The arrival of warm weather gave us a chance to clean out the rabbit pens and muck out some of the chicken coop.  We throw it in the trailer.. and just as fast the chickens scratch it out....until we brought Bear out to guard the trailer. 

The arrival of all of that melt water caused the river to raise and broke up the ice, causing an ice jam down river and backed it up to the nearby bridge.  

The warm weather also prompted the arrival of a logging crew.  They started clear cutting the woods across the road from us on state land.  I hate this practice.  I also find it quite ironic that this land which at one time had great access by state game trails was closed to motor vehicles many years ago.  And only 10 years ago when I asked the local DNR for permission to let my Boy Scout Troop camp there that they were too concerned about the impact it would have on the local ecology to let us.  And now THIS ??? 
The melting snow heralded the arrival of local deer herds to the field behind us.  The farmer had planted a cover crop of alfalfa last fall, and on this night wifey counted 148 deer grazing there.  

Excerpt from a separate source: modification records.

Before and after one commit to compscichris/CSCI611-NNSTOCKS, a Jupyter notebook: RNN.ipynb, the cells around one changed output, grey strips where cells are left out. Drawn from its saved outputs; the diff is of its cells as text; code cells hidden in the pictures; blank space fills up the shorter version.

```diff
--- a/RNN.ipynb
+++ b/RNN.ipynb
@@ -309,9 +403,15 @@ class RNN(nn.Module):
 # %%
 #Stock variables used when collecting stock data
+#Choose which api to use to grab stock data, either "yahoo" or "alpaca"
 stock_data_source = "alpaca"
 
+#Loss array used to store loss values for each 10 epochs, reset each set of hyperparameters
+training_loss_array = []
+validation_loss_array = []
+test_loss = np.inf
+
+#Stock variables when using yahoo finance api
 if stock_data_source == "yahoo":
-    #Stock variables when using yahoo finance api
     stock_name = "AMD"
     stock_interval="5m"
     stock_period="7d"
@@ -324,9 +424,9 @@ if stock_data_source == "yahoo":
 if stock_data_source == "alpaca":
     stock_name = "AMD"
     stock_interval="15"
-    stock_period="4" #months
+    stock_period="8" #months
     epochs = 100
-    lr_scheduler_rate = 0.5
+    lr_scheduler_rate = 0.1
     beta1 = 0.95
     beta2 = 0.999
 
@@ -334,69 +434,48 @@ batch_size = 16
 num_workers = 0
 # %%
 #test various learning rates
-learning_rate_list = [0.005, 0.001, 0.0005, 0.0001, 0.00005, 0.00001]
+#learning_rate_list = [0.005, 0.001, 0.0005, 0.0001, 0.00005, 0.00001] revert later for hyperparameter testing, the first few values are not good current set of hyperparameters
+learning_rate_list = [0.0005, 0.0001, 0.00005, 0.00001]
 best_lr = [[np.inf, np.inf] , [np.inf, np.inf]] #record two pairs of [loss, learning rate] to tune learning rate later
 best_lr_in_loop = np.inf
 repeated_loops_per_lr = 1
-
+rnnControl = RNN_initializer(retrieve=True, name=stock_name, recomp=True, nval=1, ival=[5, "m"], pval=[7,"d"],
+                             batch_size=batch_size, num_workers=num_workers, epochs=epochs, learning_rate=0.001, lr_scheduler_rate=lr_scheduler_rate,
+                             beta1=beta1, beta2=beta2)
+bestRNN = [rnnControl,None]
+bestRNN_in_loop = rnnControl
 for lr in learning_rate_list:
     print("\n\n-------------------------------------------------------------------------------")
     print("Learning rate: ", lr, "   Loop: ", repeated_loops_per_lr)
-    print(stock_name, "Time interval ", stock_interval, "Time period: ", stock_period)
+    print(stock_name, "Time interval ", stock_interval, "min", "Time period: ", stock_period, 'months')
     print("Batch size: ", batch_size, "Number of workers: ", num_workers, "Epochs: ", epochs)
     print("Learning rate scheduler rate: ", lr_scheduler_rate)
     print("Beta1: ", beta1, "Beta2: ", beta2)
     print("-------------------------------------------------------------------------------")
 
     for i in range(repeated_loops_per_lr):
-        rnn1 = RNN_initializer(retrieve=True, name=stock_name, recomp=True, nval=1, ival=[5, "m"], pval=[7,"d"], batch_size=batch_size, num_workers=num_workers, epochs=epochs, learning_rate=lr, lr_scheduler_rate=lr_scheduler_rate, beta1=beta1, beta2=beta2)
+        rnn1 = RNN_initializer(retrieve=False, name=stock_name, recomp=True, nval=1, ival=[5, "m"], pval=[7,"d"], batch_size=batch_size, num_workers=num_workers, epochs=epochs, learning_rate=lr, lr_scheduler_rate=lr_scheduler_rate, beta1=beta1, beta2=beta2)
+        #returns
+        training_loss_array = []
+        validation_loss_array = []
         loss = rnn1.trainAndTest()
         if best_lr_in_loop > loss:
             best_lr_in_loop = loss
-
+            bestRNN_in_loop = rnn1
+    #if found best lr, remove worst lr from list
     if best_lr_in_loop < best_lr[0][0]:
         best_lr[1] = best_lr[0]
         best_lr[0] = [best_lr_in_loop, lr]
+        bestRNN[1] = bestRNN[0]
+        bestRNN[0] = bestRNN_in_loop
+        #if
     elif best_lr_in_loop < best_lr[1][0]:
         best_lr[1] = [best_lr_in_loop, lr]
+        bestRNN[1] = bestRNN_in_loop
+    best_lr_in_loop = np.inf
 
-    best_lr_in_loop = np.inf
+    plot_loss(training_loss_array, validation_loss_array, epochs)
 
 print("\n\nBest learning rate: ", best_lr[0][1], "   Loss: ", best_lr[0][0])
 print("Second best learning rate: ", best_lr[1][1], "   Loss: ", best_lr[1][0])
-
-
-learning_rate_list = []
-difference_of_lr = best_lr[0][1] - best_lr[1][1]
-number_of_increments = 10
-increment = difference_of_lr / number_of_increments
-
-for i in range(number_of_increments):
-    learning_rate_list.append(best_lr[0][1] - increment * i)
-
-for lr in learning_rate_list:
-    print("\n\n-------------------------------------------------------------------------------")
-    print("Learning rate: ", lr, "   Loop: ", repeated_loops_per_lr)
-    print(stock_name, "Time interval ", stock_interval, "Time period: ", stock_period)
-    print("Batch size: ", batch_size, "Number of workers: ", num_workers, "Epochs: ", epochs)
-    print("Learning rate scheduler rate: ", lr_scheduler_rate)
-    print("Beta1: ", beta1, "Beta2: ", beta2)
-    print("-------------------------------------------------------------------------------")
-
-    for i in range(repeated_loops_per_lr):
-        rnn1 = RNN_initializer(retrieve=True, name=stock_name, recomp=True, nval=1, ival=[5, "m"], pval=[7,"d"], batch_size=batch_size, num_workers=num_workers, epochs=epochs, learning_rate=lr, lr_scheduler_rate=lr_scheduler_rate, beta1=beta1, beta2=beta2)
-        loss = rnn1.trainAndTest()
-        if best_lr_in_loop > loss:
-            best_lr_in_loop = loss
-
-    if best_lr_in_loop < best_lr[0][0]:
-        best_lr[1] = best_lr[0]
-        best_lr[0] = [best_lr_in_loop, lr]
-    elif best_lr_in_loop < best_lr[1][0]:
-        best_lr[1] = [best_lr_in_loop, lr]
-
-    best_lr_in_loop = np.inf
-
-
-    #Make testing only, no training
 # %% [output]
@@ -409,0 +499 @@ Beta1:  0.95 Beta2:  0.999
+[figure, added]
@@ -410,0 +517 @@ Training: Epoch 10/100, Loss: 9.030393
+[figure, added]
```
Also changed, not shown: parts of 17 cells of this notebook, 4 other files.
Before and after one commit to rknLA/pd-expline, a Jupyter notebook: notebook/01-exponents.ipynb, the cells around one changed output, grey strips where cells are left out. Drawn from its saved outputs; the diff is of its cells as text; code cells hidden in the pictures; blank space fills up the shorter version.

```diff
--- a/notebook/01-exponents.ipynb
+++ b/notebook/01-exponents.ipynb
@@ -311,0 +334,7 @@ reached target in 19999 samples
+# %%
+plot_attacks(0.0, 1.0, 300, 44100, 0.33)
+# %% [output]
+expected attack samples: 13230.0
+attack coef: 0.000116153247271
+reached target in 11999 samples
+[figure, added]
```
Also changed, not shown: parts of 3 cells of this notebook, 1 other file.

Bear went with her to protect her and make sure she counted them right. 

At nine days old the bunnies are finally starting to open their eyes and show that they are being well fed by Mom.  

The next night brought only 136 deer back to the field.  Sorry these photos are so poor in quality, but they were a quarter of a mile away and this was the best I could do with my poor camera and photo tools. 

Also on St. Valentine's Day we put our old computer to rest and upgraded to a less ancient one that required me to learn Windows Vista....I am not impressed.  Then due to an unfortunate accident our satelite modem died and we were without the internet for a week.  We have had another snow storm and tonight it is raining.

I guess spring is arriving soon......But not quite yet....March has come in like a watch out later this month !!!!